Deriving the existence of souls from an examination of human behavior, plus the fundamental physical reason why souls have to exist in the first place. These proofs rest on a foundation of coldly objective logic and reason. The reader is invited to use his/her own logic and reason to decide for himself/herself if they are correct and rigorous---or not. I guarantee you an interesting read.

Sunday, October 08, 2006


(Actually posted 8/26/07 1:55 PM. I just changed the date to keep the order of the posts the way I like it.)

by Jeffrey A. Corkern

In the early 1500's, the Spanish culture landed in the Americas and encountered the early native American cultures.

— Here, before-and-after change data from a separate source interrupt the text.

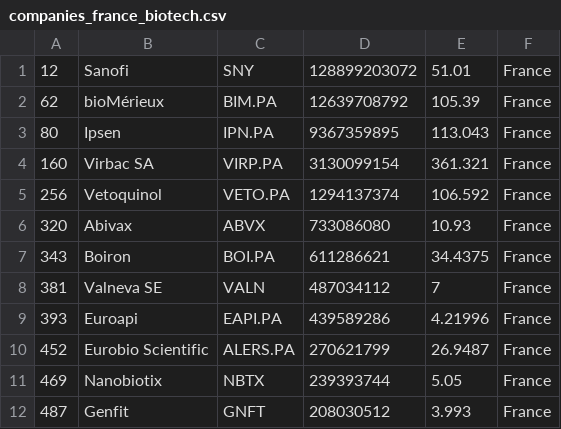
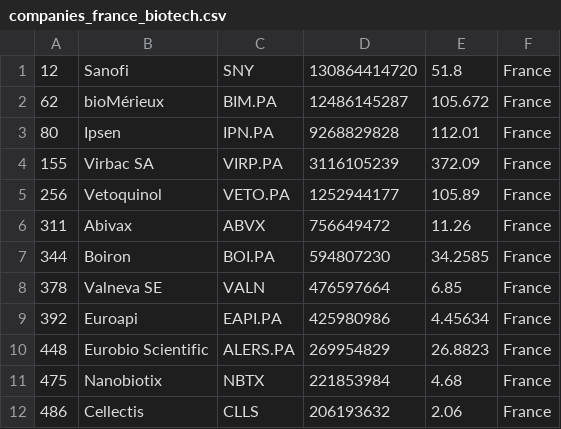
Before and after one commit to jkou02/merida-june-6-2024, a CSV file: companies_france_biotech.csv, drawn as a sheet; only a part is shown; the diff covers the shown part only.

```diff
--- a/companies_france_biotech.csv
+++ b/companies_france_biotech.csv
@@ -1,12 +1,12 @@
-"12","Sanofi","SNY","128899203072","51.01","France"
-"62","bioMérieux","BIM.PA","12639708792","105.39","France"
-"80","Ipsen","IPN.PA","9367359895","113.043","France"
-"160","Virbac SA","VIRP.PA","3130099154","361.321","France"
-"256","Vetoquinol","VETO.PA","1294137374","106.592","France"
-"320","Abivax","ABVX","733086080","10.93","France"
-"343","Boiron","BOI.PA","611286621","34.4375","France"
-"381","Valneva SE","VALN","487034112","7","France"
-"393","Euroapi","EAPI.PA","439589286","4.21996","France"
-"452","Eurobio Scientific","ALERS.PA","270621799","26.9487","France"
-"469","Nanobiotix","NBTX","239393744","5.05","France"
-"487","Genfit","GNFT","208030512","3.993","France"
+"12","Sanofi","SNY","130864414720","51.8","France"
+"62","bioMérieux","BIM.PA","12486145287","105.672","France"
+"80","Ipsen","IPN.PA","9268829828","112.01","France"
+"155","Virbac SA","VIRP.PA","3116105239","372.09","France"
+"256","Vetoquinol","VETO.PA","1252944177","105.89","France"
+"311","Abivax","ABVX","756649472","11.26","France"
+"344","Boiron","BOI.PA","594807230","34.2585","France"
+"378","Valneva SE","VALN","476597664","6.85","France"
+"392","Euroapi","EAPI.PA","425980986","4.45634","France"
+"448","Eurobio Scientific","ALERS.PA","269954829","26.8823","France"
+"475","Nanobiotix","NBTX","221853984","4.68","France"
+"486","Cellectis","CLLS","206193632","2.06","France"
```
Also changed, not shown: 13 edited cells elsewhere in this file, companies-Biotech.csv, companies_germany_biotech.csv, 1 other file.
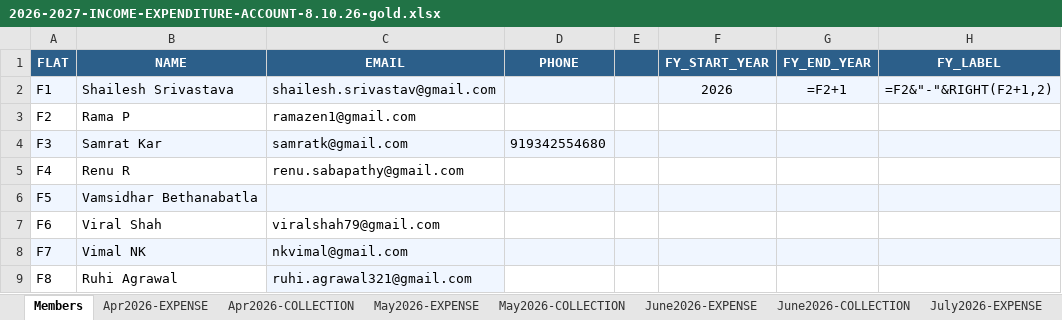
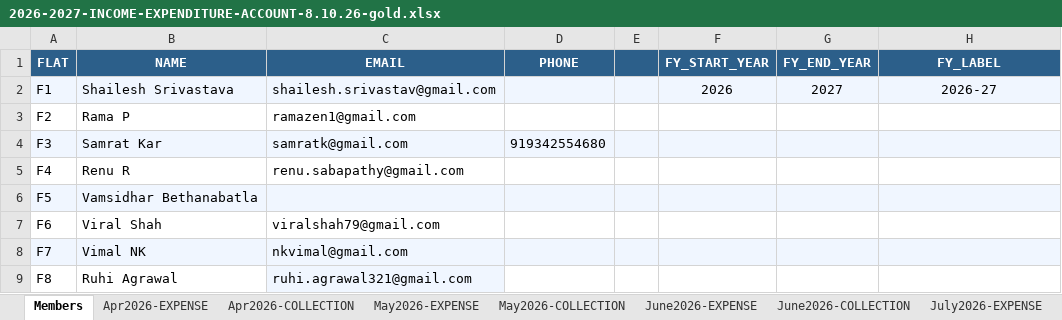
Before and after one commit to manapristine/manapristine, an Excel workbook: db/accounts/2026-2027-INCOME-EXPENDITURE-ACCOUNT-8.10.26-gold.xlsx, sheet Members, drawn as a sheet; only a part is shown; values as stored, in another font and other column widths than the file's, no borders; formulas without a stored value are shown as written; the diff names each change by its address in the sheet, - before the commit and + after, or states it on an @@ line.

```diff
--- a/db/accounts/2026-2027-INCOME-EXPENDITURE-ACCOUNT-8.10.26-gold.xlsx (sheet Members)
+++ b/db/accounts/2026-2027-INCOME-EXPENDITURE-ACCOUNT-8.10.26-gold.xlsx (sheet Members)
-G2 (FY_END_YEAR): =F2+1
+G2 (FY_END_YEAR): 2027
-H2 (FY_LABEL): =F2&"-"&RIGHT(F2+1,2)
+H2 (FY_LABEL): 2026-27
```
Also changed, not shown: sheet INCOME-EXPENSE-CYCLES, sheet June2026-EXPENSE, sheet July2026-EXPENSE, sheet May2026-EXPENSE, sheet Apr2026-EXPENSE, sheet July2026-COLLECTION, 4 more sheets, hidden cells, charts or pictures, 9 other files.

And VERY shortly after that, on a historical time scale, the early native American cultures were gone. With hardly any effort at all. Wiped out, crushed, extinct, one with the dodo bird, baby. While the people who had composed those cultures were still there, the cultures themselves had been eradicated.

(Certainly pockets lingered. But as a significant historical force, they were gone.)

Hardy a whisper of what those early American cultures were remains behind today. There is no more than the barest detectable trace in the current American cultures of any of the old Aztec/Maya/Inca and so forth cultures. (With one notable exception. More on this in a bit.) Certainly nothing in our law, religion, or societal customs can be traced back to any early American culture.

Why were these early American cultures wiped out so easily?

Yeah, disease had a lot to do with it. And also the Spanish had vastly superior technology. The early American cultures were what? About Late Stone Age? Not even metal. The Spanish were WELL beyond that. They had steel swords and armor, not to mention matchlock firearms.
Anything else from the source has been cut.